• [Task directions]: A complete, word-for-word restatement of the entries is needed.

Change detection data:
§ §

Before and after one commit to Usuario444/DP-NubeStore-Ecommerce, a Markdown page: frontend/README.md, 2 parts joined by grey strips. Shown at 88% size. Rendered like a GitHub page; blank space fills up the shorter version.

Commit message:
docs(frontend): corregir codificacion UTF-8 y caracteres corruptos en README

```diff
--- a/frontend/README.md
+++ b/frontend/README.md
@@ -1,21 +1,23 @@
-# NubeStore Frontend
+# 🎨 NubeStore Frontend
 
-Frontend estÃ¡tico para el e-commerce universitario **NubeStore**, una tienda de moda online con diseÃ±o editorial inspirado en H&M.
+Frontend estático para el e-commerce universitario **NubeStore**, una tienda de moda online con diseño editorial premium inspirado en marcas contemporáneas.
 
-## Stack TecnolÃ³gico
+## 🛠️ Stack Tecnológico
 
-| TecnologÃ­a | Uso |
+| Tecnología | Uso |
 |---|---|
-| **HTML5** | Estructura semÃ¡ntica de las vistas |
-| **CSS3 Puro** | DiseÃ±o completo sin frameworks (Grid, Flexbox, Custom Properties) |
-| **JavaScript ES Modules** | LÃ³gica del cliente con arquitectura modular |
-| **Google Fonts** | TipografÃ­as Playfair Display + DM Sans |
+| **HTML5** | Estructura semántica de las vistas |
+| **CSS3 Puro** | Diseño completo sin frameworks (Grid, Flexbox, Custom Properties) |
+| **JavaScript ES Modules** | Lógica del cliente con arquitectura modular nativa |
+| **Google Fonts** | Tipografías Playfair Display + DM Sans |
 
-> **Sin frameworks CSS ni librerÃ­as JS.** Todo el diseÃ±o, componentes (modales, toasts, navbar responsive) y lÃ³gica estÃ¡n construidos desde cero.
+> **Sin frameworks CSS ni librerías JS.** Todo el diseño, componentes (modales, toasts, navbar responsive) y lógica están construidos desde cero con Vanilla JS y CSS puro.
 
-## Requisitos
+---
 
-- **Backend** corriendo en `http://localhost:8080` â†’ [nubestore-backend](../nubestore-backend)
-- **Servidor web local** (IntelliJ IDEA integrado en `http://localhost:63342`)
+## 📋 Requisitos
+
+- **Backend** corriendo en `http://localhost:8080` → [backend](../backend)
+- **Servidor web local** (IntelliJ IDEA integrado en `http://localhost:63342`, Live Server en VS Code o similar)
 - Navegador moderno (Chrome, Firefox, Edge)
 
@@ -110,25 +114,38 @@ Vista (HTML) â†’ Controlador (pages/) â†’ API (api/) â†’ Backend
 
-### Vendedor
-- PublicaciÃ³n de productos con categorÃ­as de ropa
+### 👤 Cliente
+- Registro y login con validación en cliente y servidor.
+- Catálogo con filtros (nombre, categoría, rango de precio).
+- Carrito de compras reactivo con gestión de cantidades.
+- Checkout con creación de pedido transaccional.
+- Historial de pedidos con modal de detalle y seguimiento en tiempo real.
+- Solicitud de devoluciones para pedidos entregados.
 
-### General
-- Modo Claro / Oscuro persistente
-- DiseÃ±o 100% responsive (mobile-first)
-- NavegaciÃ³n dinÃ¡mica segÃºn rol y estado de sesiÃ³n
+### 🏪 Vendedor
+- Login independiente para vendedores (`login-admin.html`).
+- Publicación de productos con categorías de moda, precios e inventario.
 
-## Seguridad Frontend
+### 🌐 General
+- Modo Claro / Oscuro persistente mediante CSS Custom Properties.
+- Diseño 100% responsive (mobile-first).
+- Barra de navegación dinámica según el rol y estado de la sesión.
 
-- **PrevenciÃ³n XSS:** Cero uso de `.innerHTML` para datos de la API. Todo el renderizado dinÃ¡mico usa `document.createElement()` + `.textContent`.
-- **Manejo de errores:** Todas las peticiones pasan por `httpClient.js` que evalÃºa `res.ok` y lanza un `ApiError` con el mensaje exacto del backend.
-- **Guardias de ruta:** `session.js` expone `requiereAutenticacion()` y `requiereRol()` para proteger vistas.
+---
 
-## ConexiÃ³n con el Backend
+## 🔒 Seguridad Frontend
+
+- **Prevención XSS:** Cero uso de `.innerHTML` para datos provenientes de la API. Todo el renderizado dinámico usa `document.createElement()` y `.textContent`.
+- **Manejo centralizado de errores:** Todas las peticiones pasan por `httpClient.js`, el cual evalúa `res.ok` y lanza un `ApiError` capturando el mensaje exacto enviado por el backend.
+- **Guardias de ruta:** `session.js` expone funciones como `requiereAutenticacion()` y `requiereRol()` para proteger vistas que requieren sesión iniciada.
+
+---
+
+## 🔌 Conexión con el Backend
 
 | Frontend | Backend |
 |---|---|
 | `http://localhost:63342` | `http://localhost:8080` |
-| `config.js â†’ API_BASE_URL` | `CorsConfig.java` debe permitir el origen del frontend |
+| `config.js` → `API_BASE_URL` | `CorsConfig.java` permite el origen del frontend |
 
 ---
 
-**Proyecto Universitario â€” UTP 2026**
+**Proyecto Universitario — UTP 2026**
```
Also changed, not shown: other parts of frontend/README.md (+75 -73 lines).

§ §

• [Output for this task]:
Before and after one commit to Usuario444/DP-NubeStore-Ecommerce, a Markdown page: frontend/README.md, 2 parts joined by grey strips. Shown at 88% size. Rendered like a GitHub page; blank space fills up the shorter version.

Commit message:
docs(frontend): corregir codificacion UTF-8 y caracteres corruptos en README

```diff
--- a/frontend/README.md
+++ b/frontend/README.md
@@ -1,21 +1,23 @@
-# NubeStore Frontend
+# 🎨 NubeStore Frontend
 
-Frontend estÃ¡tico para el e-commerce universitario **NubeStore**, una tienda de moda online con diseÃ±o editorial inspirado en H&M.
+Frontend estático para el e-commerce universitario **NubeStore**, una tienda de moda online con diseño editorial premium inspirado en marcas contemporáneas.
 
-## Stack TecnolÃ³gico
+## 🛠️ Stack Tecnológico
 
-| TecnologÃ­a | Uso |
+| Tecnología | Uso |
 |---|---|
-| **HTML5** | Estructura semÃ¡ntica de las vistas |
-| **CSS3 Puro** | DiseÃ±o completo sin frameworks (Grid, Flexbox, Custom Properties) |
-| **JavaScript ES Modules** | LÃ³gica del cliente con arquitectura modular |
-| **Google Fonts** | TipografÃ­as Playfair Display + DM Sans |
+| **HTML5** | Estructura semántica de las vistas |
+| **CSS3 Puro** | Diseño completo sin frameworks (Grid, Flexbox, Custom Properties) |
+| **JavaScript ES Modules** | Lógica del cliente con arquitectura modular nativa |
+| **Google Fonts** | Tipografías Playfair Display + DM Sans |
 
-> **Sin frameworks CSS ni librerÃ­as JS.** Todo el diseÃ±o, componentes (modales, toasts, navbar responsive) y lÃ³gica estÃ¡n construidos desde cero.
+> **Sin frameworks CSS ni librerías JS.** Todo el diseño, componentes (modales, toasts, navbar responsive) y lógica están construidos desde cero con Vanilla JS y CSS puro.
 
-## Requisitos
+---
 
-- **Backend** corriendo en `http://localhost:8080` â†’ [nubestore-backend](../nubestore-backend)
-- **Servidor web local** (IntelliJ IDEA integrado en `http://localhost:63342`)
+## 📋 Requisitos
+
+- **Backend** corriendo en `http://localhost:8080` → [backend](../backend)
+- **Servidor web local** (IntelliJ IDEA integrado en `http://localhost:63342`, Live Server en VS Code o similar)
 - Navegador moderno (Chrome, Firefox, Edge)
 
@@ -110,25 +114,38 @@ Vista (HTML) â†’ Controlador (pages/) â†’ API (api/) â†’ Backend
 
-### Vendedor
-- PublicaciÃ³n de productos con categorÃ­as de ropa
+### 👤 Cliente
+- Registro y login con validación en cliente y servidor.
+- Catálogo con filtros (nombre, categoría, rango de precio).
+- Carrito de compras reactivo con gestión de cantidades.
+- Checkout con creación de pedido transaccional.
+- Historial de pedidos con modal de detalle y seguimiento en tiempo real.
+- Solicitud de devoluciones para pedidos entregados.
 
-### General
-- Modo Claro / Oscuro persistente
-- DiseÃ±o 100% responsive (mobile-first)
-- NavegaciÃ³n dinÃ¡mica segÃºn rol y estado de sesiÃ³n
+### 🏪 Vendedor
+- Login independiente para vendedores (`login-admin.html`).
+- Publicación de productos con categorías de moda, precios e inventario.
 
-## Seguridad Frontend
+### 🌐 General
+- Modo Claro / Oscuro persistente mediante CSS Custom Properties.
+- Diseño 100% responsive (mobile-first).
+- Barra de navegación dinámica según el rol y estado de la sesión.
 
-- **PrevenciÃ³n XSS:** Cero uso de `.innerHTML` para datos de la API. Todo el renderizado dinÃ¡mico usa `document.createElement()` + `.textContent`.
-- **Manejo de errores:** Todas las peticiones pasan por `httpClient.js` que evalÃºa `res.ok` y lanza un `ApiError` con el mensaje exacto del backend.
-- **Guardias de ruta:** `session.js` expone `requiereAutenticacion()` y `requiereRol()` para proteger vistas.
+---
 
-## ConexiÃ³n con el Backend
+## 🔒 Seguridad Frontend
+
+- **Prevención XSS:** Cero uso de `.innerHTML` para datos provenientes de la API. Todo el renderizado dinámico usa `document.createElement()` y `.textContent`.
+- **Manejo centralizado de errores:** Todas las peticiones pasan por `httpClient.js`, el cual evalúa `res.ok` y lanza un `ApiError` capturando el mensaje exacto enviado por el backend.
+- **Guardias de ruta:** `session.js` expone funciones como `requiereAutenticacion()` y `requiereRol()` para proteger vistas que requieren sesión iniciada.
+
+---
+
+## 🔌 Conexión con el Backend
 
 | Frontend | Backend |
 |---|---|
 | `http://localhost:63342` | `http://localhost:8080` |
-| `config.js â†’ API_BASE_URL` | `CorsConfig.java` debe permitir el origen del frontend |
+| `config.js` → `API_BASE_URL` | `CorsConfig.java` permite el origen del frontend |
 
 ---
 
-**Proyecto Universitario â€” UTP 2026**
+**Proyecto Universitario — UTP 2026**
```
Also changed, not shown: other parts of frontend/README.md (+75 -73 lines).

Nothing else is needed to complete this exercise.